It’s what everyone is calling a step in the right direction. And while that’s technically true, it’s not enough. And everyone is saying that, too, which should be a good thing, but isn’t. And it isn’t because you can’t cut lawmakers or police any slack on affecting real change. This isn’t an issue for which gradualism is suited.

What this law demands is what most people thought was already part of the regular duties of a police officer. No one who isn’t a cop assumed that first aid was optional after a shooting. No one who isn’t a cop thought that body cams should be off whenever a gun was pulled.

But that’s not the worst part. The worst part is that the law doesn’t fix the actual problem.

Andre’s law isn’t change, or rather, it is change the way finally scrubbing the dirty saucepan you’ve been play-soaking all week in the sink is change. By all accounts, Coy should have lost his job a dozen incident reports ago, or when he was bashing someone in the head and the last chief of police considered a stern talking-to an appropriate punishment. Andre’s Law doesn’t prevent what happened to Andre Hill. What it does is establish grounds upon which an officer who does what Coy did can be more effectively punished.

Despite cries for people’s jobs on the heels of a police killing, proponents of police reform, defunding or abolishment are not seeking a better mousetrap. It’s not my job to be happy with incrementalism in the face of the state’s freedom to kill me at will.

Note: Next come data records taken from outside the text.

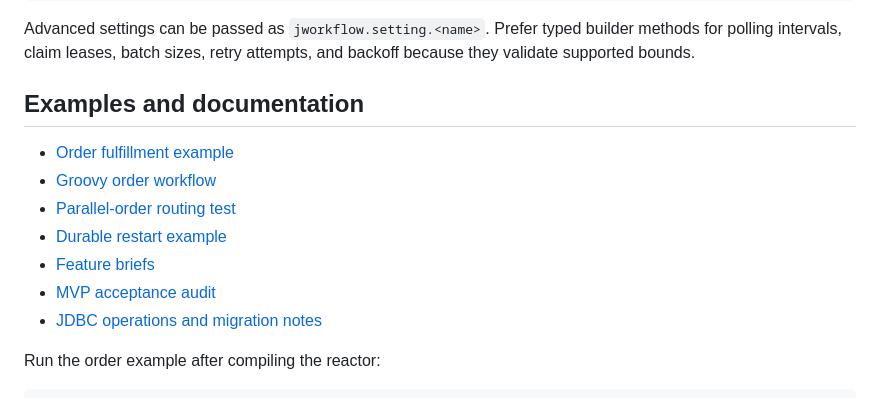
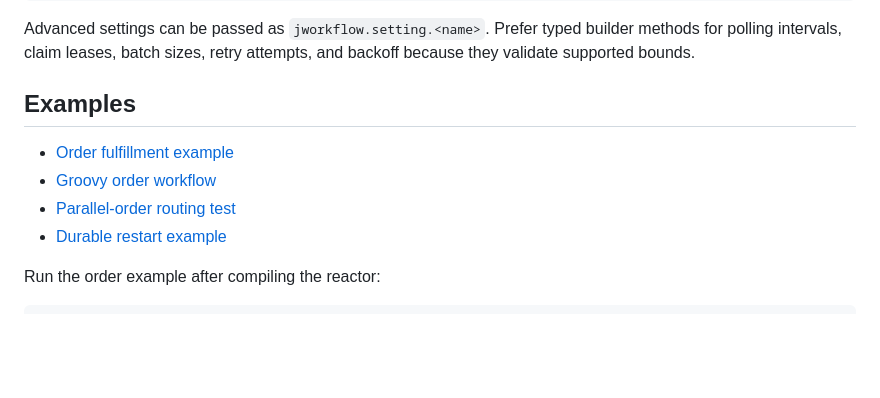
Before and after one commit to fplatten/jworkflow, a Markdown page: README.md, the part around the change. Drawn GitHub-style; blank space fills up the shorter version.

Commit message:
Simplify README examples section

```diff
--- a/README.md
+++ b/README.md
@@ -277,15 +277,12 @@ jworkflow.sqlite.wal-enabled=false
 
 Advanced settings can be passed as `jworkflow.setting.<name>`. Prefer typed builder methods for polling intervals, claim leases, batch sizes, retry attempts, and backoff because they validate supported bounds.
 
-## Examples and documentation
+## Examples
 
 - [Order fulfillment example](jworkflow-example/src/main/java/org/jworkflow/example/OrderFulfillmentExample.java)
 - [Groovy order workflow](jworkflow-example/src/main/groovy/workflows/order-fulfillment.groovy)
 - [Parallel-order routing test](jworkflow-example/src/test/java/org/jworkflow/example/ParallelOrderRoutingExampleTest.java)
 - [Durable restart example](jworkflow-example/src/test/java/org/jworkflow/example/DurableOrderRestartExampleTest.java)
-- [Feature briefs](docs/features/README.md)
-- [MVP acceptance audit](docs/mvp-acceptance-audit.md)
-- [JDBC operations and migration notes](docs/jdbc-mvp-operations-and-migration.md)
 
 Run the order example after compiling the reactor:
 
```
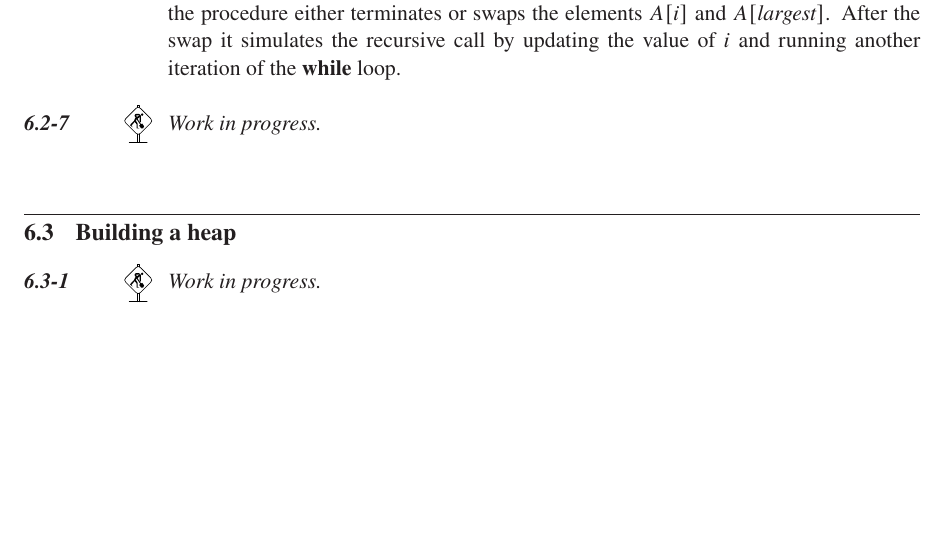
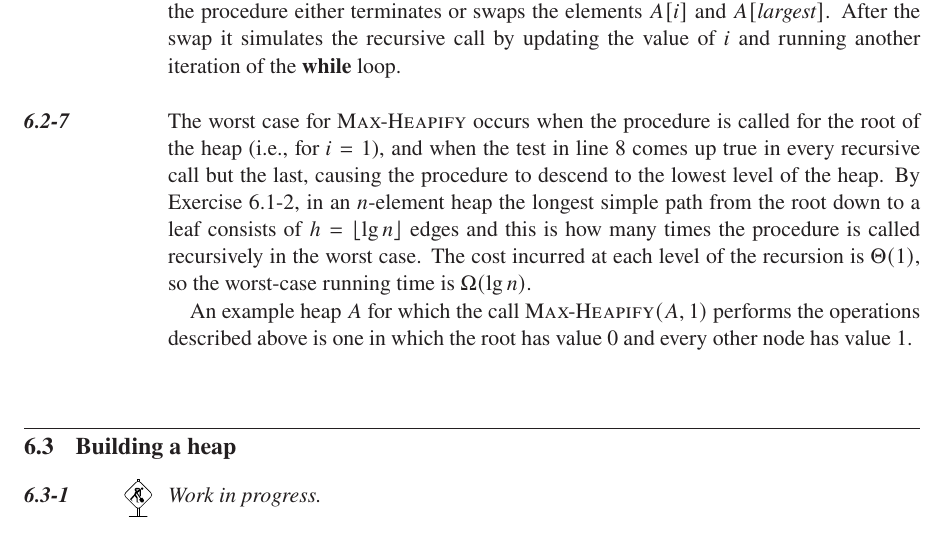
Before and after one commit to wojtask/clrs4e-solutions, a LaTeX thesis (clrs4e-solutions.tex, which reads chapter6/sections/2/7.tex): part of page 131 of 197, cut so that both start at the same text, the shorter picture padded with empty space. Compiled offline with pdfLaTeX; a missing font is replaced by an installed copy or a similar font.

Commit message:
#231 migrate 6.2-7

```diff
--- a/chapter6/sections/2/7.tex
+++ b/chapter6/sections/2/7.tex
@@ -1 +1,5 @@
-\workinprogress % TODO
+The worst case for \proc{Max-Heapify} occurs when the procedure is called for the root of the heap (i.e., for $i=1$), and when the test in line 8 comes up true in every recursive call but the last, causing the procedure to descend to the lowest level of the heap.
+By \refExercise{6.1-2}, in an $n$-element heap the longest simple path from the root down to a leaf consists of $h=\lfloor\lg n\rfloor$ edges and this is how many times the procedure is called recursively in the worst case.
+The cost incurred at each level of the recursion is $\Theta(1)$, so the worst-case running time is $\Omega(\lg n)$.
+
+An example heap $A$ for which the call $\proc{Max-Heapify}(A,1)$ performs the operations described above is one in which the root has value 0 and every other node has value 1.
```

I would much rather decrease my chances of being killed than hope someone loses their job for having ended my awesome life. 

When a “step in the right direction” doesn’t change the outcome of the actual problem if it does not stop people being killed by police then that action isn’t change.